Show each line of the entries below in which the word "BudgetOverview" appears.

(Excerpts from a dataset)
┏━━
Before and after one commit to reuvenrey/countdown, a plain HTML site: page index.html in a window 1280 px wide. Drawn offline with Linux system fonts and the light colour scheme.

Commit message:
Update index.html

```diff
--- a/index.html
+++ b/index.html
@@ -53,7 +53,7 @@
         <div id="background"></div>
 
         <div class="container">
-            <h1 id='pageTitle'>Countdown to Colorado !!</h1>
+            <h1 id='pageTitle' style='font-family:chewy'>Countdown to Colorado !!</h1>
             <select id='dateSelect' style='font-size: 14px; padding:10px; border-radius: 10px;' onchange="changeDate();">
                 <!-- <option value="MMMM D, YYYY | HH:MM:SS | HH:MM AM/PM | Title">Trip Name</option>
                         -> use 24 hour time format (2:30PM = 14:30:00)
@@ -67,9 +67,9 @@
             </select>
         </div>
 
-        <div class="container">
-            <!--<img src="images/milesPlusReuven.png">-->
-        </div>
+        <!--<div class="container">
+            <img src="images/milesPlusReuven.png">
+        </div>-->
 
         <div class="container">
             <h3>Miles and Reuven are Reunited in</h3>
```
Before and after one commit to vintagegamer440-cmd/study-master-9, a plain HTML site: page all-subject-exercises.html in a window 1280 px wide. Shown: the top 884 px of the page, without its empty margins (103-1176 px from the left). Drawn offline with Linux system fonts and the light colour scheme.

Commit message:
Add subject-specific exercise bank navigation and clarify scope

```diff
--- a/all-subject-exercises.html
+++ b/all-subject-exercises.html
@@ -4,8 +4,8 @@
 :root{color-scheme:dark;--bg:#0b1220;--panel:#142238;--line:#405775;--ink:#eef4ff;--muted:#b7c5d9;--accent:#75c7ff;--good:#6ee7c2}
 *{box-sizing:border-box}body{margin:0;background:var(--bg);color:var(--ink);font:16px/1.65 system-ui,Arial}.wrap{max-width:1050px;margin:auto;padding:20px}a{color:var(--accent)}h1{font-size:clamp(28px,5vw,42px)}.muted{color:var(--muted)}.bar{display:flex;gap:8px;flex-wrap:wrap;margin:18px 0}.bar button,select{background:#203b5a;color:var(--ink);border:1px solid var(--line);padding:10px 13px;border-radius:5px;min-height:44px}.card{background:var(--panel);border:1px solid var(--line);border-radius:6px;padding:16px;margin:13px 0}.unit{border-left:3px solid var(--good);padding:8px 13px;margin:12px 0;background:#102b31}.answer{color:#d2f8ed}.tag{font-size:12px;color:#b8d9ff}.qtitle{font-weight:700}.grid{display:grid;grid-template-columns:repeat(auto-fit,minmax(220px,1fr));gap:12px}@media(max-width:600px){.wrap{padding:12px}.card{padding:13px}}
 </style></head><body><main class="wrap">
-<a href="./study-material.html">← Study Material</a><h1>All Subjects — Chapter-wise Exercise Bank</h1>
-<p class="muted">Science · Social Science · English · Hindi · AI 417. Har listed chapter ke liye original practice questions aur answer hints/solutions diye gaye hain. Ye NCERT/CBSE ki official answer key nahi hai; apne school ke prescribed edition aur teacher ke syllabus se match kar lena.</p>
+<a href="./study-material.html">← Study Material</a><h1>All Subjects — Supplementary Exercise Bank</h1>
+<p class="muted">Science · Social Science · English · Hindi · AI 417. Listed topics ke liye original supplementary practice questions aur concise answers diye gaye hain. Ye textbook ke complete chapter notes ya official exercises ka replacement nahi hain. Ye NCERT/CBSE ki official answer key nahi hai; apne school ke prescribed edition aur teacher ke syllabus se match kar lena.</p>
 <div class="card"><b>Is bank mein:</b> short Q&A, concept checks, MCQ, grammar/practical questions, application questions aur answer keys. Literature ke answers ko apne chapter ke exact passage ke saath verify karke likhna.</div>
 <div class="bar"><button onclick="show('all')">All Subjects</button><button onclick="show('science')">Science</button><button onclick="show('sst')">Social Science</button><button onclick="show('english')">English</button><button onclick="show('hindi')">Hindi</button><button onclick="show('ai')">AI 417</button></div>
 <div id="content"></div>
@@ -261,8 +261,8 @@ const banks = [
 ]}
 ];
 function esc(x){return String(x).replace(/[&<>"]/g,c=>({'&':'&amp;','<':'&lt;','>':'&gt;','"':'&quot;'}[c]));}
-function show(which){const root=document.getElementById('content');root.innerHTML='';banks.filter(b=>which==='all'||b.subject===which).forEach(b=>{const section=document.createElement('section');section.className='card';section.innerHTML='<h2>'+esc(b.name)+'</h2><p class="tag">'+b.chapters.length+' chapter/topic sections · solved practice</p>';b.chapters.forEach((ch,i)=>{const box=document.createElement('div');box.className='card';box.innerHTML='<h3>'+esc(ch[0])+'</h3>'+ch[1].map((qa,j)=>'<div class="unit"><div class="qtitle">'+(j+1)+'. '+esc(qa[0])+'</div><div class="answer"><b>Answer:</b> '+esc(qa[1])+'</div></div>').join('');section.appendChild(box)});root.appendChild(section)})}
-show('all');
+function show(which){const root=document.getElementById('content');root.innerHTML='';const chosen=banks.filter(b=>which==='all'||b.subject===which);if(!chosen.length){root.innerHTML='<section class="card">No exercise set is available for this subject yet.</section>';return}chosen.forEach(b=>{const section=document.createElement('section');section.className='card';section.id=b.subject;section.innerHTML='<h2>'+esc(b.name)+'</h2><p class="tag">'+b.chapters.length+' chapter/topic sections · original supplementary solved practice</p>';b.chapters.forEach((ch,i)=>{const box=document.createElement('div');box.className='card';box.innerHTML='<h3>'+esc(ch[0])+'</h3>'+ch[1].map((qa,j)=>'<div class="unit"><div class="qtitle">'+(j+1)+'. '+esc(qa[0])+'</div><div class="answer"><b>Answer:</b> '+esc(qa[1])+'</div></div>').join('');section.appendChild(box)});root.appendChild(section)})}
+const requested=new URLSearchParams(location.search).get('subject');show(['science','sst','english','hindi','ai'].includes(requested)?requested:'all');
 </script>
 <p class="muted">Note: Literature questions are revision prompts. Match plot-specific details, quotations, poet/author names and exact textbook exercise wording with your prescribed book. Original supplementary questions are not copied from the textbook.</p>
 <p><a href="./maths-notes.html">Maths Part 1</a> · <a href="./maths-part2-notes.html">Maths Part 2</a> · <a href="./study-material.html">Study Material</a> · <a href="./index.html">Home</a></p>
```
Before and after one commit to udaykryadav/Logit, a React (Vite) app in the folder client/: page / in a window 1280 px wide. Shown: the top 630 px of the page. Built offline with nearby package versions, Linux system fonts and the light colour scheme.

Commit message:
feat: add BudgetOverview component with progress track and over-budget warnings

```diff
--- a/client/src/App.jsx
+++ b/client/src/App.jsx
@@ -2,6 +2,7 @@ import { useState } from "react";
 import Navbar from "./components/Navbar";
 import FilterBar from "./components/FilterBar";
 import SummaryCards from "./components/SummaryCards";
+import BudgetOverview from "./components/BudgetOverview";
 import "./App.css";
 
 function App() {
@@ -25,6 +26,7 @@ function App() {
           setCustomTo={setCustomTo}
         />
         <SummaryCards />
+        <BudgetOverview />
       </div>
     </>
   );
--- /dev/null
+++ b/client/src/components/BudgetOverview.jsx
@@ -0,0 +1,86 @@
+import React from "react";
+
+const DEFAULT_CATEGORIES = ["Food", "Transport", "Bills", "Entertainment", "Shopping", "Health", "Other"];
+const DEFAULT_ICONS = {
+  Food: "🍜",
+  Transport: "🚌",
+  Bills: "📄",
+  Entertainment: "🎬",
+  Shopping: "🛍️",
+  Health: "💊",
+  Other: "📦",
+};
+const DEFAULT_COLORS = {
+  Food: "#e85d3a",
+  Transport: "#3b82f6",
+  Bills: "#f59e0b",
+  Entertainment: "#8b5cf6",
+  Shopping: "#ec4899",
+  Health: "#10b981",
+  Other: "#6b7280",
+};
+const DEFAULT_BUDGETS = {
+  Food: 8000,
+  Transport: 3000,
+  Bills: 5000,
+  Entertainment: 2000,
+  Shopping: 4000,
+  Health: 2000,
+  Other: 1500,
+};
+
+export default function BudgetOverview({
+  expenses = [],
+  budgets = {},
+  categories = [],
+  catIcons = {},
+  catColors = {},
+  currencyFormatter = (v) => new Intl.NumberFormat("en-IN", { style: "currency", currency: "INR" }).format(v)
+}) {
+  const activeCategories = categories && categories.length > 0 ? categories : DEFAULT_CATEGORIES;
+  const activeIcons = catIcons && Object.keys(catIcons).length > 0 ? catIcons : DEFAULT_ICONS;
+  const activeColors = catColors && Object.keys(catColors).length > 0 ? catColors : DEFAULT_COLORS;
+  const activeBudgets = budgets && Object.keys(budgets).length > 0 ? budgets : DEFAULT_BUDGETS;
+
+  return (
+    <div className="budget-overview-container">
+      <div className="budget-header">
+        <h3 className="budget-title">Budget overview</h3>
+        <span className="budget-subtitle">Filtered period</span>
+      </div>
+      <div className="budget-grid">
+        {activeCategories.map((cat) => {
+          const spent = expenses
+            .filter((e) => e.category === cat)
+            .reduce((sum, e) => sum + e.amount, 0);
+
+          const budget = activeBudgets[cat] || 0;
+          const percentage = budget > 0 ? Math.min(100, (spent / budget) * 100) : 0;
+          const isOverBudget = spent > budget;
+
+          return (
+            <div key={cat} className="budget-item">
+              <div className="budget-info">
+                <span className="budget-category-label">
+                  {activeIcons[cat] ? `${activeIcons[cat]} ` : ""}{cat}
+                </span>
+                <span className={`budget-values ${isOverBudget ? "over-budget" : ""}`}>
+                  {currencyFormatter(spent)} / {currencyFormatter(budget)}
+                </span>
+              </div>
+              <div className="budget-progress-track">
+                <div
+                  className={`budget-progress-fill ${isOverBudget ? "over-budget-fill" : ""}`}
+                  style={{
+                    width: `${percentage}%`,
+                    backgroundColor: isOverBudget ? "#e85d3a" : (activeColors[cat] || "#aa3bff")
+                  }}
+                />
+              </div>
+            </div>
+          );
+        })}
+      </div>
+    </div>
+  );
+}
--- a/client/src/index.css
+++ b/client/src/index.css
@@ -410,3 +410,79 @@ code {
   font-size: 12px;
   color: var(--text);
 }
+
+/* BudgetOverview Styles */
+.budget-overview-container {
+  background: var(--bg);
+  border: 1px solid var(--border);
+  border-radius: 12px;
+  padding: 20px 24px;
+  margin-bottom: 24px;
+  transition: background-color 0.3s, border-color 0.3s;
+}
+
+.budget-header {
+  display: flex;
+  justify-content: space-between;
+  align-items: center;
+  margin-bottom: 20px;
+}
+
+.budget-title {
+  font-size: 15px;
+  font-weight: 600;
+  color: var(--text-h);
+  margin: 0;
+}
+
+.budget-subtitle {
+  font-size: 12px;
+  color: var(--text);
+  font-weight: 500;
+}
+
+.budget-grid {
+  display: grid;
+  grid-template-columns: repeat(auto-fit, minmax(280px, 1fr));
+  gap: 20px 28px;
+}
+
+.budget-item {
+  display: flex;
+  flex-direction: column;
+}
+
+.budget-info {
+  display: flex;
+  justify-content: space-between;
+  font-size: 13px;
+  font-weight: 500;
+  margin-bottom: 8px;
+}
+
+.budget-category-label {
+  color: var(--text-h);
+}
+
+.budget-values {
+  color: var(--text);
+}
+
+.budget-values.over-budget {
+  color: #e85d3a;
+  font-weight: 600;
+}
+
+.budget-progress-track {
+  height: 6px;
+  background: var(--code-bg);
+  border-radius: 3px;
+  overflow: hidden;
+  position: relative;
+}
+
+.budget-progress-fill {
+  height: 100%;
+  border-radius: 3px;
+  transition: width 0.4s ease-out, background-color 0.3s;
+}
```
┗━━
__Response__:
feat: add BudgetOverview component with progress track and over-budget warnings
+import BudgetOverview from "./components/BudgetOverview";
+        <BudgetOverview />
+++ b/client/src/components/BudgetOverview.jsx
+export default function BudgetOverview({
+/* BudgetOverview Styles */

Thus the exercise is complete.